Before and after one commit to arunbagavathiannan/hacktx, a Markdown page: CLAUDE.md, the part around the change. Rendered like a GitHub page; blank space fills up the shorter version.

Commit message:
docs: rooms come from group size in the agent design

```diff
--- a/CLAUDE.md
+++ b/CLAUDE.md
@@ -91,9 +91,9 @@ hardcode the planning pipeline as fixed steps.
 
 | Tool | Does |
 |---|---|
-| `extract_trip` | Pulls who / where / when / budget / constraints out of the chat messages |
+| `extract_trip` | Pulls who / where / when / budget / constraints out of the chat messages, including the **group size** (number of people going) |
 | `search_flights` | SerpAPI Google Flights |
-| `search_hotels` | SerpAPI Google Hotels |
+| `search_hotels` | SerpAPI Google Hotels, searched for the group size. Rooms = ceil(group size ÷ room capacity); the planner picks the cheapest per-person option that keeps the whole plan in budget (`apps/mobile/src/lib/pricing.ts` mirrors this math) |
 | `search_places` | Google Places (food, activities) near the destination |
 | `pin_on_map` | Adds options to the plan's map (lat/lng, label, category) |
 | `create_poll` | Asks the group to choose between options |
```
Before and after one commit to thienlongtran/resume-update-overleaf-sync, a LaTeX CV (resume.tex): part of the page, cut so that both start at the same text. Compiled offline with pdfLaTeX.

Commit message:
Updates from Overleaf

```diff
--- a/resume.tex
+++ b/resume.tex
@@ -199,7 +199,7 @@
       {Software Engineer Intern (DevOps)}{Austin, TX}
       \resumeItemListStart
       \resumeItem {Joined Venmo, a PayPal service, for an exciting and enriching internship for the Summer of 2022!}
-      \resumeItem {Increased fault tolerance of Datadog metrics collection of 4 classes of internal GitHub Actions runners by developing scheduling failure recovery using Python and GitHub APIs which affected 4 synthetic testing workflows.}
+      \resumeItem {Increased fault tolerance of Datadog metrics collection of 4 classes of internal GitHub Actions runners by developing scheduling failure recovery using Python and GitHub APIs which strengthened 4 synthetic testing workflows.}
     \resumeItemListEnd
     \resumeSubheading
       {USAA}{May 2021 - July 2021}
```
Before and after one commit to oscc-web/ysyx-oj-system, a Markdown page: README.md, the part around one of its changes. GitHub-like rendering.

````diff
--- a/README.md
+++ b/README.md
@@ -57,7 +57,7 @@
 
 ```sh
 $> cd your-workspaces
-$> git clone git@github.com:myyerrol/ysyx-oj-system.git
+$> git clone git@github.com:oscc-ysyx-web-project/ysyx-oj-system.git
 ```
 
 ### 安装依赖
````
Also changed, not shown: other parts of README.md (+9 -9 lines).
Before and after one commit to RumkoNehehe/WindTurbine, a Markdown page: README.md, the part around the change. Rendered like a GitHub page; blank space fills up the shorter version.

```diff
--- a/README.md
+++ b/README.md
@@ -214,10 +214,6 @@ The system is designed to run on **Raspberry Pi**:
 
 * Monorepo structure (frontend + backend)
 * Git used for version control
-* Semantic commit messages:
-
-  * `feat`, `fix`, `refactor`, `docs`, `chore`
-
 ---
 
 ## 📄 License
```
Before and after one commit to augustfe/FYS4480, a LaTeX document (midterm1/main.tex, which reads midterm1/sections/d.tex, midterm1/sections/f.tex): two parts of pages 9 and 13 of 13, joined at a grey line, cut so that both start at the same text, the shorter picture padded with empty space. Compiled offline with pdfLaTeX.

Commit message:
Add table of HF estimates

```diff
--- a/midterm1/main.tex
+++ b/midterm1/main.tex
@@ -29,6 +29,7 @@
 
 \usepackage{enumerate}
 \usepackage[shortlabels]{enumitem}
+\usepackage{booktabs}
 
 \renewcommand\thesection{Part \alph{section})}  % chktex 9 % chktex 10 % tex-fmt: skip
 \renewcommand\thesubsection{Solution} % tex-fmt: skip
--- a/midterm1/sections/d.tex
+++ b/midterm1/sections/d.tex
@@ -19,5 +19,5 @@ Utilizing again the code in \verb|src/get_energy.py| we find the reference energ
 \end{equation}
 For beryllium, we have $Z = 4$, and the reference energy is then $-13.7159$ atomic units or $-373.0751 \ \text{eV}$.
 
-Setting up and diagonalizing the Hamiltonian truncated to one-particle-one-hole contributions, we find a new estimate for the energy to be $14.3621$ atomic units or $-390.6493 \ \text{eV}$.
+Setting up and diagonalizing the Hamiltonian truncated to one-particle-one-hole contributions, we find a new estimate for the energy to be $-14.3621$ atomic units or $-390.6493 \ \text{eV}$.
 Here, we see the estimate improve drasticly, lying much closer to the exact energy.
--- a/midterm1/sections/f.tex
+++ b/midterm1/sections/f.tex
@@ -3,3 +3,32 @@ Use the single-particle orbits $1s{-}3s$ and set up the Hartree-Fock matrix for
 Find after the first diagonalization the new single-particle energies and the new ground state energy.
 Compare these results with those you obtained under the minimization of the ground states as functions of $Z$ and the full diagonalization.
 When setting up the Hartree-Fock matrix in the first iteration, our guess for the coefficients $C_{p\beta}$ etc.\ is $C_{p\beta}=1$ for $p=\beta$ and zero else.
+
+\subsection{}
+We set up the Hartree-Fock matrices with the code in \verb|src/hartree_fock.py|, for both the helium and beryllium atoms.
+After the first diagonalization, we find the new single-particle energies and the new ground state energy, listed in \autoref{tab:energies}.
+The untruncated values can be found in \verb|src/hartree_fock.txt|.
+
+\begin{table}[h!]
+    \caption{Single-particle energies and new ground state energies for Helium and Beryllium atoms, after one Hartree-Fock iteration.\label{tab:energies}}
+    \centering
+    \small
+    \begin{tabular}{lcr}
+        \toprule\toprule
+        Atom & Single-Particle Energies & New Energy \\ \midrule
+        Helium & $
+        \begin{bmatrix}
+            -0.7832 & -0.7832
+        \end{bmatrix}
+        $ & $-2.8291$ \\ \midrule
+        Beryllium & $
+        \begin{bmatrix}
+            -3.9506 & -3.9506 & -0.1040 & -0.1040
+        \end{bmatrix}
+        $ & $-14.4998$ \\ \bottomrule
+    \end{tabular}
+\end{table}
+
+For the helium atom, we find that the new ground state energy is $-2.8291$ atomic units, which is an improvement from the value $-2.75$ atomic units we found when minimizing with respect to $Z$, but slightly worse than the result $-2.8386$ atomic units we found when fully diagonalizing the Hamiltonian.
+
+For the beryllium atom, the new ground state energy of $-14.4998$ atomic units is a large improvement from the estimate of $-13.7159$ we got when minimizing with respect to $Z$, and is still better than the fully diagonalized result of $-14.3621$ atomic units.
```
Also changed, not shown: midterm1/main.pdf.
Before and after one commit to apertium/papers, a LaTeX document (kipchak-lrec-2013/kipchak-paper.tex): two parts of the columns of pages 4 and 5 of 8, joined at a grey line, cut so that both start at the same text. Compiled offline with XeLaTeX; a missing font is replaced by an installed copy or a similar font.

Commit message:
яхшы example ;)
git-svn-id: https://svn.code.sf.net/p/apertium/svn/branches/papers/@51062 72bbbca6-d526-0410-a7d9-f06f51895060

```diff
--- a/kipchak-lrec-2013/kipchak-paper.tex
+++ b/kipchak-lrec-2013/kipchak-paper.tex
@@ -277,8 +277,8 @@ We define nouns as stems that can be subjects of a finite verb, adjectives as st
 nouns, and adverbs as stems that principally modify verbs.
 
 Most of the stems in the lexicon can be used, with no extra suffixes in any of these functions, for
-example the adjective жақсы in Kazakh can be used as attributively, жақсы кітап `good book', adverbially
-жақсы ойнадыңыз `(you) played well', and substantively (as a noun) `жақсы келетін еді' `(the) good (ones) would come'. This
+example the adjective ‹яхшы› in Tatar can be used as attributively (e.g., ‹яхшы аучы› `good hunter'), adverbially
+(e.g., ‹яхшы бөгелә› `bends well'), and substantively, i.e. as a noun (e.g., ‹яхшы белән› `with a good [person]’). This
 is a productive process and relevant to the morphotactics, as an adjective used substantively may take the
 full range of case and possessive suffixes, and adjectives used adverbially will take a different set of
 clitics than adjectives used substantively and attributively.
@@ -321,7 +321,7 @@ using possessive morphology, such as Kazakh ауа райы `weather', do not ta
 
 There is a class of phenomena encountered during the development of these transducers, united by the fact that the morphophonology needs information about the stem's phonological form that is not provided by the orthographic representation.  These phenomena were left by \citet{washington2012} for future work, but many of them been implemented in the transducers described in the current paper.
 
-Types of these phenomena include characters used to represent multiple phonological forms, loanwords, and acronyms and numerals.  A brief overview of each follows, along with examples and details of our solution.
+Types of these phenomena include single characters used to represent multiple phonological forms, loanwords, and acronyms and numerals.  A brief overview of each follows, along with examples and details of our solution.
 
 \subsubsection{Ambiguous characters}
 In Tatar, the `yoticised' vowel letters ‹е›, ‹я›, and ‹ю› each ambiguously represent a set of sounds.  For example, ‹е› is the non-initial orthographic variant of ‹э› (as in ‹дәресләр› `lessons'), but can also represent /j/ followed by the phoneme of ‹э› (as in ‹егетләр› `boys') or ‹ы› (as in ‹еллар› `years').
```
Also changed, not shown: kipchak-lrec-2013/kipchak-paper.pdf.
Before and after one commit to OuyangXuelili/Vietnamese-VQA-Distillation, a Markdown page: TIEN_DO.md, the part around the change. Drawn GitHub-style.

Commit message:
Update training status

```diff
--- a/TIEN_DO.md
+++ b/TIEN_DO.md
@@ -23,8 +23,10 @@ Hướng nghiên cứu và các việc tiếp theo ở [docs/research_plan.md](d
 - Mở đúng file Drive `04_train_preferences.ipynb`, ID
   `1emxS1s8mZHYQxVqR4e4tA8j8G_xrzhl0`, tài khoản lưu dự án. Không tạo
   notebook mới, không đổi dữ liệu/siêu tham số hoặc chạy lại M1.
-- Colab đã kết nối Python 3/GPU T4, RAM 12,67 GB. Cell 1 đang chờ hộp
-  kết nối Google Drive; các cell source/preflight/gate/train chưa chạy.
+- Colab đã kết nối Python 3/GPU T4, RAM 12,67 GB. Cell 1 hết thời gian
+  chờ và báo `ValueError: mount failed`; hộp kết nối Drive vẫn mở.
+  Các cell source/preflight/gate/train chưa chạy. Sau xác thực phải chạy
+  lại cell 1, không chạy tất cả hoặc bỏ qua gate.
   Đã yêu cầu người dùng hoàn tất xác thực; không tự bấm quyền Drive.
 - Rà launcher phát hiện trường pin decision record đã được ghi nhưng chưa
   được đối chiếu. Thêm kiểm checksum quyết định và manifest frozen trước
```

◇ ◇ ◇ ◇ ◇

Report all lines above with "papers".

COMPLETED TASK —
Before and after one commit to apertium/papers, a LaTeX document (kipchak-lrec-2013/kipchak-paper.tex): two parts of the columns of pages 4 and 5 of 8, joined at a grey line, cut so that both start at the same text. Compiled offline with XeLaTeX; a missing font is replaced by an installed copy or a similar font.
git-svn-id: https://svn.code.sf.net/p/apertium/svn/branches/papers/@51062 72bbbca6-d526-0410-a7d9-f06f51895060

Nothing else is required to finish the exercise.